» **Screenshot and code edit data**:

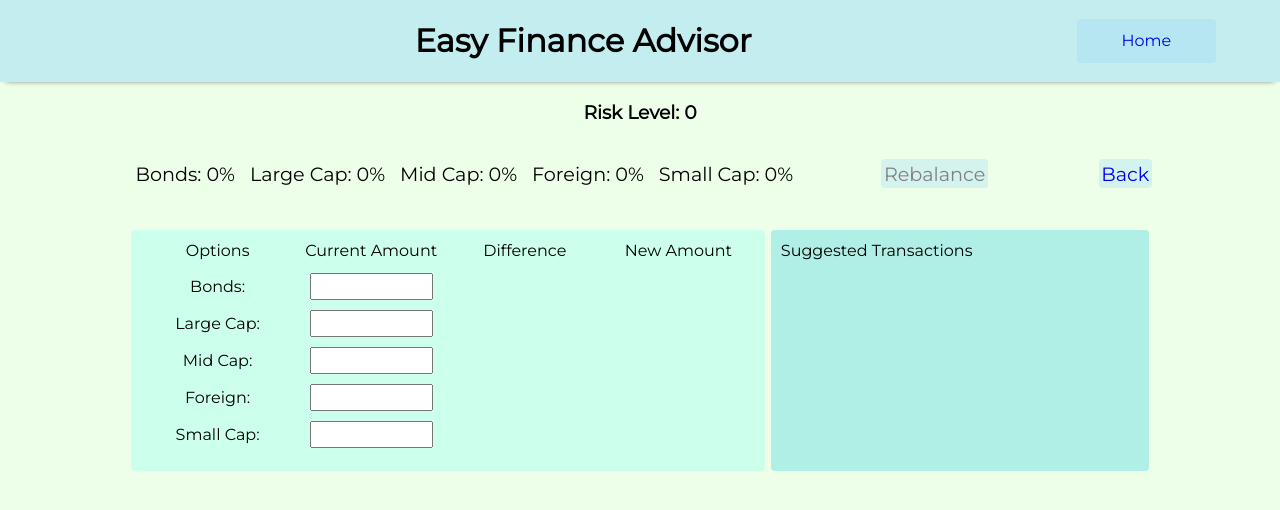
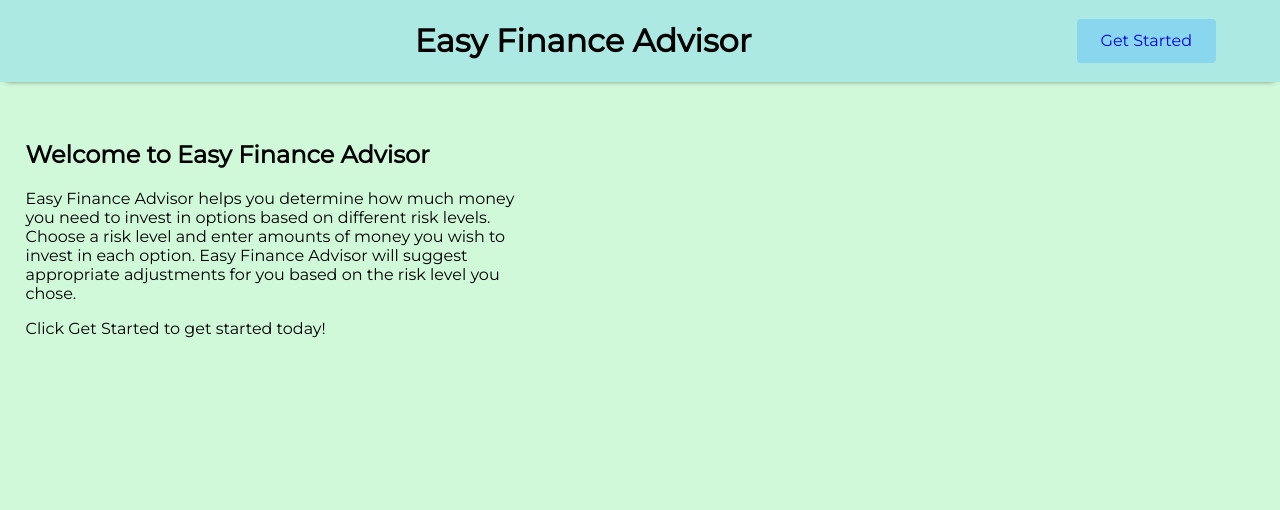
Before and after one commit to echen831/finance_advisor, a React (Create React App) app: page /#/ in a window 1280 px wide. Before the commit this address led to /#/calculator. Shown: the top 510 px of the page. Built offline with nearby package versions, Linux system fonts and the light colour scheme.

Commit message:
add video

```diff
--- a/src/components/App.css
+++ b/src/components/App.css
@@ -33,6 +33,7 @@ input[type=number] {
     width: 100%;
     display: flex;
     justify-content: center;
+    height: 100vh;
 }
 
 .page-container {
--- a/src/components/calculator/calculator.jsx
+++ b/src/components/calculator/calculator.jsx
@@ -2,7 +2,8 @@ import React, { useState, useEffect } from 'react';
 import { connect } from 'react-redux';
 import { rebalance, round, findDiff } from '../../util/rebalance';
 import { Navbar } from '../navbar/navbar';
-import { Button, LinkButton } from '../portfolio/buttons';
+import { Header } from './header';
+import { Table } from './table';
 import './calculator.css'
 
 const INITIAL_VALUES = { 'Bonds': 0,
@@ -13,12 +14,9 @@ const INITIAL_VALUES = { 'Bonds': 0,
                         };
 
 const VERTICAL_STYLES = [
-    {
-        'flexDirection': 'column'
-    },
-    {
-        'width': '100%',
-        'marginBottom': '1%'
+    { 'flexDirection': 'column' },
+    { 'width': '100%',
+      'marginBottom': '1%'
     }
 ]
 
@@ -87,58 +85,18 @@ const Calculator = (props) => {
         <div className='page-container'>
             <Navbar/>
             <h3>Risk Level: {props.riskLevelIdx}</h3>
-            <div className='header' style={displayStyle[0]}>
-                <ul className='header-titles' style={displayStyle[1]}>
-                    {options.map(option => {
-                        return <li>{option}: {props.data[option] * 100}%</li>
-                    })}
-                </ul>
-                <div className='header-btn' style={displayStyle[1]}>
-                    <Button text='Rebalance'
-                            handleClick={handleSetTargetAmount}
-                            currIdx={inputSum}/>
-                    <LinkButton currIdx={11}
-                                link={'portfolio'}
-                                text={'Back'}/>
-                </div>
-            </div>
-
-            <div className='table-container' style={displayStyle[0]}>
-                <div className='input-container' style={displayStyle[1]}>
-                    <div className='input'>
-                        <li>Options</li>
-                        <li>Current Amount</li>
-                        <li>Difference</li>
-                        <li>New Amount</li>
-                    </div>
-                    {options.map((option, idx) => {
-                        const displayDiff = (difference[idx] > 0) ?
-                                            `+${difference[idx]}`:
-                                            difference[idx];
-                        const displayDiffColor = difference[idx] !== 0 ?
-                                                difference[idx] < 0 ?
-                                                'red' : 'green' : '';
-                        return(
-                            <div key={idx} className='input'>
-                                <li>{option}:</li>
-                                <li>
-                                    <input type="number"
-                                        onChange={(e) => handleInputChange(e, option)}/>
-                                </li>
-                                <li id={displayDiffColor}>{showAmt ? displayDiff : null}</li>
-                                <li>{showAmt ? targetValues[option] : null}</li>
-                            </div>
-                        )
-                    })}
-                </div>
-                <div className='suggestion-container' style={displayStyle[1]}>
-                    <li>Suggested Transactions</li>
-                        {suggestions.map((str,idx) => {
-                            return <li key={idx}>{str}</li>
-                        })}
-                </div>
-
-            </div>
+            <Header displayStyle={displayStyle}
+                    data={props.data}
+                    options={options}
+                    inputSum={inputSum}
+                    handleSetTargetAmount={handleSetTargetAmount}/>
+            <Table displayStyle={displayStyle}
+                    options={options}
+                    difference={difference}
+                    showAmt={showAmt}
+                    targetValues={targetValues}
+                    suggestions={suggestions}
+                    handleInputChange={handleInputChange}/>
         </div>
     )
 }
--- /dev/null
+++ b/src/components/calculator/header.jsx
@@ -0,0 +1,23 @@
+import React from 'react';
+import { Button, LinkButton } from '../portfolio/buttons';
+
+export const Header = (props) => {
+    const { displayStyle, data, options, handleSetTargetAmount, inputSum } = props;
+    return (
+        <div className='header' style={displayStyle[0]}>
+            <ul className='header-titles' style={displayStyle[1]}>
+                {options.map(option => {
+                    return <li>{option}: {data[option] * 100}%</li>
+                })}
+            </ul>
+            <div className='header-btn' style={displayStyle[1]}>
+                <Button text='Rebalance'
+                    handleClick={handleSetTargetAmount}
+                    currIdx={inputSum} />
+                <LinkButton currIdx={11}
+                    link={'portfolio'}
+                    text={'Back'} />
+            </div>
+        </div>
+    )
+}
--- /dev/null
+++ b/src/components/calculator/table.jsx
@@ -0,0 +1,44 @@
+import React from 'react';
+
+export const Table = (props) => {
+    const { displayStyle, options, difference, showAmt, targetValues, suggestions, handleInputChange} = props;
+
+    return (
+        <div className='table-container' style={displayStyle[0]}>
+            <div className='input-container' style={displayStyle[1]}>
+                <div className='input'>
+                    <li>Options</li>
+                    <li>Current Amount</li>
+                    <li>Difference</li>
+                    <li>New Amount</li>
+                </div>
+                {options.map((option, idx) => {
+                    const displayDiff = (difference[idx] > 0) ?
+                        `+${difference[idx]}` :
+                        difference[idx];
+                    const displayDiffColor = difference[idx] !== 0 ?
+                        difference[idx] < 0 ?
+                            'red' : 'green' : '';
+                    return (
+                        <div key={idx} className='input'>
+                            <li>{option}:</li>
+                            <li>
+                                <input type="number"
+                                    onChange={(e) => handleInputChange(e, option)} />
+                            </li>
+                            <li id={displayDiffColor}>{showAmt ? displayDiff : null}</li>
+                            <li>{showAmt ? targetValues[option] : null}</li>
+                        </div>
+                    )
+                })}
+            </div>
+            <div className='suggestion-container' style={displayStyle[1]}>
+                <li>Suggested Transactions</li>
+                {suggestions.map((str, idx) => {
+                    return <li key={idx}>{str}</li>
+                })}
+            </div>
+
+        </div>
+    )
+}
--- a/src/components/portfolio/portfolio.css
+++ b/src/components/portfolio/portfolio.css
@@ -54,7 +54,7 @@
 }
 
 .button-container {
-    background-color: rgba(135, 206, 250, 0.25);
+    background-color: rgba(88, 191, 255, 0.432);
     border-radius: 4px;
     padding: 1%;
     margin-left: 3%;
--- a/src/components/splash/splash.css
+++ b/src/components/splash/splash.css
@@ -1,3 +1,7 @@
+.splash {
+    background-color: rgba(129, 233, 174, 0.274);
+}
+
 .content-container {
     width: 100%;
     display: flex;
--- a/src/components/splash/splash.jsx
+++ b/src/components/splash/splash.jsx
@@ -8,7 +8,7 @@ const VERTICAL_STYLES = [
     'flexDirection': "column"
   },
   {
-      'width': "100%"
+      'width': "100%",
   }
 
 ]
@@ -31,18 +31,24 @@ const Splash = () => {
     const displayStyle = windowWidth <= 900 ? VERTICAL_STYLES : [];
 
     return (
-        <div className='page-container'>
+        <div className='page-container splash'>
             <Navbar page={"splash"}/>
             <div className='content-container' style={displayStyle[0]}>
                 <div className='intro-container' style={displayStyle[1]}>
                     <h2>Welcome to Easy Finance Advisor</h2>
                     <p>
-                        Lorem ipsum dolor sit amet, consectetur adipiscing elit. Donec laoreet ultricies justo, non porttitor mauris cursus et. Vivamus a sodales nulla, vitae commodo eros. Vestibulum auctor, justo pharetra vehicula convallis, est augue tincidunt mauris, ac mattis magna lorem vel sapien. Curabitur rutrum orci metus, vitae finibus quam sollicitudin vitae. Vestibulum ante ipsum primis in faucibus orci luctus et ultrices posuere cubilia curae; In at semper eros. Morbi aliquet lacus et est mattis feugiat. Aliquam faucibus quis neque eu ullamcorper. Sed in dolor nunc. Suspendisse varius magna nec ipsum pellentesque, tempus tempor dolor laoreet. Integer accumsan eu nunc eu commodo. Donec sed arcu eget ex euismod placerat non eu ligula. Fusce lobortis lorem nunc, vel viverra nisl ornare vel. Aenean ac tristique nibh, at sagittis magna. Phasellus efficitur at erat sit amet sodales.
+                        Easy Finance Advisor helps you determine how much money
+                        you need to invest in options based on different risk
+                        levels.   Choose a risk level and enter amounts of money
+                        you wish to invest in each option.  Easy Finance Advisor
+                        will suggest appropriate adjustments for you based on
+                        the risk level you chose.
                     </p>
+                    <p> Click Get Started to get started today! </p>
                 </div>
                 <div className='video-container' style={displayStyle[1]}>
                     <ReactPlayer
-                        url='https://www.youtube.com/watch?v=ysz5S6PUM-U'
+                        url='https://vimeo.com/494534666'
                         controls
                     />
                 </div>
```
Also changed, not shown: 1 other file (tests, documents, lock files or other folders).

» **WHAT YOU WILL DO**: Using the data above, count the lines where "props" appears. Reply with the number only.

» **REPLY TO THE TASK**: 8